To sum up the many voices of the Ukrainian revolution, civil society wants a truly independent Ukrainian and European nation. And Ukrainians understand that, in order to achieve this independence, they need to completely overhaul the political system.
It is hundreds of thousands of protesters who give the Ukrainian revolution its meaning and significance. The power of the current social protests is indeed fascinating. People self-organize via social networking websites and offline; they cook food and make hot drinks, provide other protesters with warm clothes, accommodation, medical assistance and legal advice, read academic lectures on streets, build barricades, ensure safety of the protests, put up prayer tents, clean up the occupied public spaces. They display almost a perfect case of horizontal forms of organization and leaderless resistance to the ruling elites.
The lesson drawn from the failure of the “Orange revolution” tells people not to rely too much on politicians, not to put too much trust in them, like they did with Viktor Yushchenko, who failed them. That this lesson has been learnt is one reason why civil society is now so strong. Today, it is the Ukrainian pro-European civil society that confers power on the political opposition. Otherwise, the political opposition would now have no power in the Ukrainian political sphere at all. The political opposition, mostly represented in the protests by three parliamentary political parties (UDAR, Bat’kivschnya and Svoboda), must comprehend the demands of civil society regarding the “rebooting” of Ukraine, and it should offer civil society a very clear plan of such an overhaul.

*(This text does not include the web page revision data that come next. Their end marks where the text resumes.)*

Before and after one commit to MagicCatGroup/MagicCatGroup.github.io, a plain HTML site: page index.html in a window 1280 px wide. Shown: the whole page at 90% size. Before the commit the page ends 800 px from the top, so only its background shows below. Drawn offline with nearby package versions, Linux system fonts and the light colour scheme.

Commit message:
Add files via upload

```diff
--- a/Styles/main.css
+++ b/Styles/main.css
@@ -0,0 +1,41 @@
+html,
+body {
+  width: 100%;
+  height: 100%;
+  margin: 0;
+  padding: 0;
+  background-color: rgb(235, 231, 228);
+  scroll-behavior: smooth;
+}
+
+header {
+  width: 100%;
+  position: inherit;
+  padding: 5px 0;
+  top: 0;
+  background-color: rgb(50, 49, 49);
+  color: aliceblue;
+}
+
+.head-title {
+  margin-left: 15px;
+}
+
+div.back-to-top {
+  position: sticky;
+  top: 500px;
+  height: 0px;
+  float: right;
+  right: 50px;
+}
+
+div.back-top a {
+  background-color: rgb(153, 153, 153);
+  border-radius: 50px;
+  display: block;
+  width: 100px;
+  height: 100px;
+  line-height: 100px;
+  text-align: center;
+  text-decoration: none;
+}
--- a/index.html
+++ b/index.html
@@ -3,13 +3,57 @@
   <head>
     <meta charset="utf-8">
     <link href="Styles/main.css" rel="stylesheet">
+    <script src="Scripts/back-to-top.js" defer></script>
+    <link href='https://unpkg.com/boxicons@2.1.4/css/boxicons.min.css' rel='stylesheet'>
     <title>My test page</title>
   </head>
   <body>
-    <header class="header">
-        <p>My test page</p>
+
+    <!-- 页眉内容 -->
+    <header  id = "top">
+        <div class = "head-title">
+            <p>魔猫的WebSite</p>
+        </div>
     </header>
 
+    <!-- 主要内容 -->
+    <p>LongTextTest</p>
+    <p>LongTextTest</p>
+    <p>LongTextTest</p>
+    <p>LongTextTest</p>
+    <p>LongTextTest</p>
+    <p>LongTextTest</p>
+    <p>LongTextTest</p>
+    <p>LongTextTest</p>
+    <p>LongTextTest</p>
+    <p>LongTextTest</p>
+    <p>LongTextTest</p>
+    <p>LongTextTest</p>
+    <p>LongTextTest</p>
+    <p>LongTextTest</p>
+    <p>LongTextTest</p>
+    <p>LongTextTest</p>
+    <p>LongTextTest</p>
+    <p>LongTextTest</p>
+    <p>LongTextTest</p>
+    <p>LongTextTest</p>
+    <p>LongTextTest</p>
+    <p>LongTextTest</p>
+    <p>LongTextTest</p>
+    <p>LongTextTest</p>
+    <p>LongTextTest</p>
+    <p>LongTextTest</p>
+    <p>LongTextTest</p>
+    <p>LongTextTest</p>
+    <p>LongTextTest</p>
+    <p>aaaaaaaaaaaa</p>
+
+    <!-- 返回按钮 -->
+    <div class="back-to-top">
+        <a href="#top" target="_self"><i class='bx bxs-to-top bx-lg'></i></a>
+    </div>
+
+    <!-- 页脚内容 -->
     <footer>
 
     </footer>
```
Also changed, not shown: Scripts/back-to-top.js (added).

A conciliatory deal struck between the opposition and the ruling elites would not satisfy Ukrainian civil society, and if civil society sees that the opposition is simply using hundreds of thousands of protesters to secure its own bargaining power, it will withdraw its support. It is worth noting that, according to the latest public opinion poll by the Kyiv International Institute of Sociology, only 5.4 per cent of the protesters were mobilized by the opposition parties; the rest were driven by their own conscience. Even if the pro-European protesters are ready to give the opposition a chance at early or regular elections, civil society needs solid guarantees that Ukraine will be “rebooted” and that the people will have a strong say in the process of Ukraine’s development after the opposition — sooner or later — takes power. In a new Ukraine, power should be decentralized and parliamentary democracy re-established; civil society itself will need to influence politics and the economy through a genuinely independent media, efficient social councils, community-based initiatives, influential NGOs and vibrant trade unions, among others.
This is why the opposition must offer a coherent and well-defined strategy as to how exactly it is going to structure the Ukrainian state in political, social, economic, cultural and intellectual terms. Because an increasingly self-aware civil society is not interested in simply changing the name of president. The pro-European protesters on the streets of Ukrainian cities are not wasting their time — let alone their careers, health and lives — for a political messiah. They are the messiah for whom they themselves have been waiting for more than 20 years. They just need the kind of political representation that understands their message and makes it a reality.